[[ Data shown open ]]
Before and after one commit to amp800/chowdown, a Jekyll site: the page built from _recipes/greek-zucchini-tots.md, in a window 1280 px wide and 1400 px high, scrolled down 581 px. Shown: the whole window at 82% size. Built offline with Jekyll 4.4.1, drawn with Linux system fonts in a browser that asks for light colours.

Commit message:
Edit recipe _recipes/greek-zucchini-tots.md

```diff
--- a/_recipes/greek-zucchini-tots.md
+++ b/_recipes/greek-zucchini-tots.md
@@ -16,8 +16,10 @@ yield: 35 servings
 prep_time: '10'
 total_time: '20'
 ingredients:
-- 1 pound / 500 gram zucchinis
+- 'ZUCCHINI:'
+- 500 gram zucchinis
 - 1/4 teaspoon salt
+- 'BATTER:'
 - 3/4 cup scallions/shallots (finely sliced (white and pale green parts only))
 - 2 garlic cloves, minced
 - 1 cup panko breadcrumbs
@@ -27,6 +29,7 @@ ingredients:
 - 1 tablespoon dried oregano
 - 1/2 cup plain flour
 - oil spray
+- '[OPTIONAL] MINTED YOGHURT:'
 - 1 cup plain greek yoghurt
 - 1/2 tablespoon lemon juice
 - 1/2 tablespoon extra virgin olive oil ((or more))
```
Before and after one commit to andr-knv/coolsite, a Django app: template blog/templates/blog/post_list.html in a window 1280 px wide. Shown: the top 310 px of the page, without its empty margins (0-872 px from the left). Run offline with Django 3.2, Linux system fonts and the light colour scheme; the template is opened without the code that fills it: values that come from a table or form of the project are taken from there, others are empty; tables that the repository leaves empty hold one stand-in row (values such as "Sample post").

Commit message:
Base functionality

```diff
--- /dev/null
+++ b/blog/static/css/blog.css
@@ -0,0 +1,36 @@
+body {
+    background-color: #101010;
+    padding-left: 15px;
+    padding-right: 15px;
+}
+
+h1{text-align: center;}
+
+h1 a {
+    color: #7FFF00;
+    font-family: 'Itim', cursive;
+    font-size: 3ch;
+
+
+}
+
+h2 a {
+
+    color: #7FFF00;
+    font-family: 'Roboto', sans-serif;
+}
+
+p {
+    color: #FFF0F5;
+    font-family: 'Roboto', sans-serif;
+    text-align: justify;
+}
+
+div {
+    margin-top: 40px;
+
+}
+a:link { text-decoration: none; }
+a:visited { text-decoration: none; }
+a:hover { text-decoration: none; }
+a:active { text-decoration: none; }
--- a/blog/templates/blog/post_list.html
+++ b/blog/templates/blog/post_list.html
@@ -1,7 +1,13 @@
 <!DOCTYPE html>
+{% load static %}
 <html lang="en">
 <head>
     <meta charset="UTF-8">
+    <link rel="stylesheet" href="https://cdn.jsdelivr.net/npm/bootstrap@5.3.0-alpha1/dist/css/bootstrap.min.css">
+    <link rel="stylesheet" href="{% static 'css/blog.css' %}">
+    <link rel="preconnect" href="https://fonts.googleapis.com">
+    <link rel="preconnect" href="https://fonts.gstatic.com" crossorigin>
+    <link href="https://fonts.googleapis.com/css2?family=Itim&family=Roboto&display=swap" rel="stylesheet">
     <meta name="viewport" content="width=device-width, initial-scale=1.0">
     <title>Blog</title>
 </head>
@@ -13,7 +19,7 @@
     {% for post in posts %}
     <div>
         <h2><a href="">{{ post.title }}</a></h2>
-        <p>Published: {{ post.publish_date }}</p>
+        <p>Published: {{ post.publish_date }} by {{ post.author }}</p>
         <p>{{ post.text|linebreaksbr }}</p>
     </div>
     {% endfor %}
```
[[ Data shown closed ]]
Exercise requirements
Would you filter the records and copy out each line containing "href"?

Exercise output
+    <link rel="stylesheet" href="https://cdn.jsdelivr.net/npm/bootstrap@5.3.0-alpha1/dist/css/bootstrap.min.css">
+    <link rel="stylesheet" href="{% static 'css/blog.css' %}">
+    <link rel="preconnect" href="https://fonts.googleapis.com">
+    <link rel="preconnect" href="https://fonts.gstatic.com" crossorigin>
+    <link href="https://fonts.googleapis.com/css2?family=Itim&family=Roboto&display=swap" rel="stylesheet">
         <h2><a href="">{{ post.title }}</a></h2>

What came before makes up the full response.